Wellington ice cream shop Kaffee Eis announced last week that it will no longer use the Paywave system after being stung with $20,000 in fees in just over a year.
Managing director Karl Tiefenbacher said that merchant fees had been more than they expected, and that “the second that we saw the numbers” he decided to drop the service.
"It means that the costs we are paying just way outweigh the benefits of having Paywave," Tiefenbacher said.
He also said that so far consumer feedback has been positive, and that most customers were aware of Paywave fees.
“Customers want to be able to pay using their cards, and increasingly want to be able to use contactless cards or things like ApplePay to make their purchases," said Retail NZ's general manager of public affairs Greg Hartford. “New Zealand retailers typically don't pay for standard Eftpos transactions, while they do pay a fee every time a customer uses a credit card or a contactless debit card. “Many retailers have chosen not to accept contactless payments because there is a cost for them in doing so, while there is no cost if that debit card is inserted into a machine and treated like an Eftpos transaction.”

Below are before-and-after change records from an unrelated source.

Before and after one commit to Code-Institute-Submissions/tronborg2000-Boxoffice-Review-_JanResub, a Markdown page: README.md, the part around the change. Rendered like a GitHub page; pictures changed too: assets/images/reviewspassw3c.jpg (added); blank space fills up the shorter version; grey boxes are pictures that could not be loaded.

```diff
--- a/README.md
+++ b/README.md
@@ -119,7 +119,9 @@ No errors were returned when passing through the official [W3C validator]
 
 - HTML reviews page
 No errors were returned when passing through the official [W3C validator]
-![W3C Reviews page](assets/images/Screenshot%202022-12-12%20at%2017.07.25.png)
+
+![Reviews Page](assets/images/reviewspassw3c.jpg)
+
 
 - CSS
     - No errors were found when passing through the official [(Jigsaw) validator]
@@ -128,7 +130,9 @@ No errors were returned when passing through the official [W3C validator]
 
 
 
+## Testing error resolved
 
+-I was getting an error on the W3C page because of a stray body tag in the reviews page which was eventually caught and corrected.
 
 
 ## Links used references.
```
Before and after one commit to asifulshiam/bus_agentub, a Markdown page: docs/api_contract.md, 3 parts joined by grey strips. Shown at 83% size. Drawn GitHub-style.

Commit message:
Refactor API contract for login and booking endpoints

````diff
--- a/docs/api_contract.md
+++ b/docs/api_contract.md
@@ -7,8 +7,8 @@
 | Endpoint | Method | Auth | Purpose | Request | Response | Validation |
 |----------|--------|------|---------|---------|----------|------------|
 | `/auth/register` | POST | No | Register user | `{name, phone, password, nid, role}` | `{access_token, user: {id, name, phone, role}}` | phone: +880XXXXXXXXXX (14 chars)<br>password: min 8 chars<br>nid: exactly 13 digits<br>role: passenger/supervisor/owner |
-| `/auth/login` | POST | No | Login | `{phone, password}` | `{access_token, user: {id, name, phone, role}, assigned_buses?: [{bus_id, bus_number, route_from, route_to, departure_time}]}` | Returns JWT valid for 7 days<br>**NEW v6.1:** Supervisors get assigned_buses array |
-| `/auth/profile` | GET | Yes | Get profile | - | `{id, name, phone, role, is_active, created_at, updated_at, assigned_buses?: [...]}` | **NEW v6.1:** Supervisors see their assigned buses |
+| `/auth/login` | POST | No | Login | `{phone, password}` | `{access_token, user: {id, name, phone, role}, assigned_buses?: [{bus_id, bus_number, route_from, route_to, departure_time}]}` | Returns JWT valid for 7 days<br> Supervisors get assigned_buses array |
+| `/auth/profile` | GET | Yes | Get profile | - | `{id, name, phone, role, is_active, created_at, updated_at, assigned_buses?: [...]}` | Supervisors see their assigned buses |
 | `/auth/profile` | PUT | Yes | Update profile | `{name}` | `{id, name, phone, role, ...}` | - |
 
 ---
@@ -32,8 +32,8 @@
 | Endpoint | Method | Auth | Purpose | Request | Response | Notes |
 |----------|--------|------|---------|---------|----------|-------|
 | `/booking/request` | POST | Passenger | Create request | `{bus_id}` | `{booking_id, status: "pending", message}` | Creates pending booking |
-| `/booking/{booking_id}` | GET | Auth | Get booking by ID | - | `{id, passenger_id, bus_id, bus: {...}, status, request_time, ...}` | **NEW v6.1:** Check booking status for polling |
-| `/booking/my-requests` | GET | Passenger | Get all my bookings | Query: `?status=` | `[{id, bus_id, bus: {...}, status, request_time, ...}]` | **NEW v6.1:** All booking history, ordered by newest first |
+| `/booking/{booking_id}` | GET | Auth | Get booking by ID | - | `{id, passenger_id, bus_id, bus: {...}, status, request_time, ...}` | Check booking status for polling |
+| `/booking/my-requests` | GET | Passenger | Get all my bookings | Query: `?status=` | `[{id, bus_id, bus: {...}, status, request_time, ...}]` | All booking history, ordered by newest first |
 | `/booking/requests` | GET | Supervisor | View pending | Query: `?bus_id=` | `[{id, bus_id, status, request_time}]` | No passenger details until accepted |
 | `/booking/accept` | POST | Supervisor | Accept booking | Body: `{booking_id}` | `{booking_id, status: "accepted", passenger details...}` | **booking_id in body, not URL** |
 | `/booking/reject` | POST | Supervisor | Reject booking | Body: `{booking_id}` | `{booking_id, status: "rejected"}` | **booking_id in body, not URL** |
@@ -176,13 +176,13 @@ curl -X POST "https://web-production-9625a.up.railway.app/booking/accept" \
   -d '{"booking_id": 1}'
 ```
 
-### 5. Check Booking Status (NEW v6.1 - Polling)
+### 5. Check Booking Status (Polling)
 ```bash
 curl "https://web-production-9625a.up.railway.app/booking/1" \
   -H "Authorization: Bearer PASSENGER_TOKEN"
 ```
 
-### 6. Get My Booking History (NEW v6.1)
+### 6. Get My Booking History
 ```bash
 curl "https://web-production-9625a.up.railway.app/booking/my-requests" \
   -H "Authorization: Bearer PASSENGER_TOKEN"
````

Other companies have tackled the issue with novel solutions. MOJO Coffee developed an app with a unique QR code for each customer, linked to their card, that they can scan at the counter. “If we rolled [Paywave] out it would be over $100,000 a year for us, probably $150,000,” said MOJO general manager Katy Ellis. “[The app] makes it really easy for customers ... they don't have to worry about having their wallet with them.”
While MOJO has Paywave at a few location, Ellis said there is no intention of rolling it out any further.
“Some people would say it generates quicker sales and things like that, but we haven't really seen much evidence of that.”
Kaffee Eis is not the first food outlet to drop Paywave, nor are they the biggest. Burger King made waves last year when it decided to also stop offering the service due to “exorbitant bank charges.”
“Merchant service fees in New Zealand are too high,” Hartford said at the time. “There’s no obvious reason for charges here to be two or three times more than in Australia or the UK.”
“Visa and Mastercard have both taken steps to reduce some interchange rates, but there hasn’t been enough time to assess how much the interchange reductions have impacted overall merchant service fees paid by retailers,” he said. “We expect that, even with the changes, rates in New Zealand will still be higher than in Australia and the UK.”
In a speech to the Payments NZ Conference last year, Minister of Commerce and Consumer Affairs Kris Faafoi acknowledged that while they adversely impact smaller businesses, both Visa and Mastercard had taken steps in 2018 to make interchange rates fairer.
“I do not think further increases are in the interests of consumers or the wider economy,” Faafoi said. “I have chosen not to go down the route of Australia or the European Union in respect of regulating interchange fees. However, that option remains very much on the table, particularly if I were to see fees increase again.” He also demanded an ongoing commitment from banks and schemes to increase the transparency of costs associated with retail payments and continuing to educate merchants.
A report from the Commerce Commission in 2013 concluded that interchange fees would continue to rise but didn’t find any reason to intervene, opting to recommend “alternative regulatory intervention.”
Retail NZ estimates the hidden cost of payment systems to be around $380m every year, and forecast a rise to $711 million by 2025. However, the Bankers Association disputes these numbers. “Whether or not retailers choose to pass those costs on to consumers is up to them,” said chief executive Karen Scott-Howman. “It’s inaccurate to say that all retailers raise their prices to cover those costs. Some may do so, while others may absorb it as a cost of doing business.” She also noted that countries where fees have been regulated saw no reductions passed on to the consumer.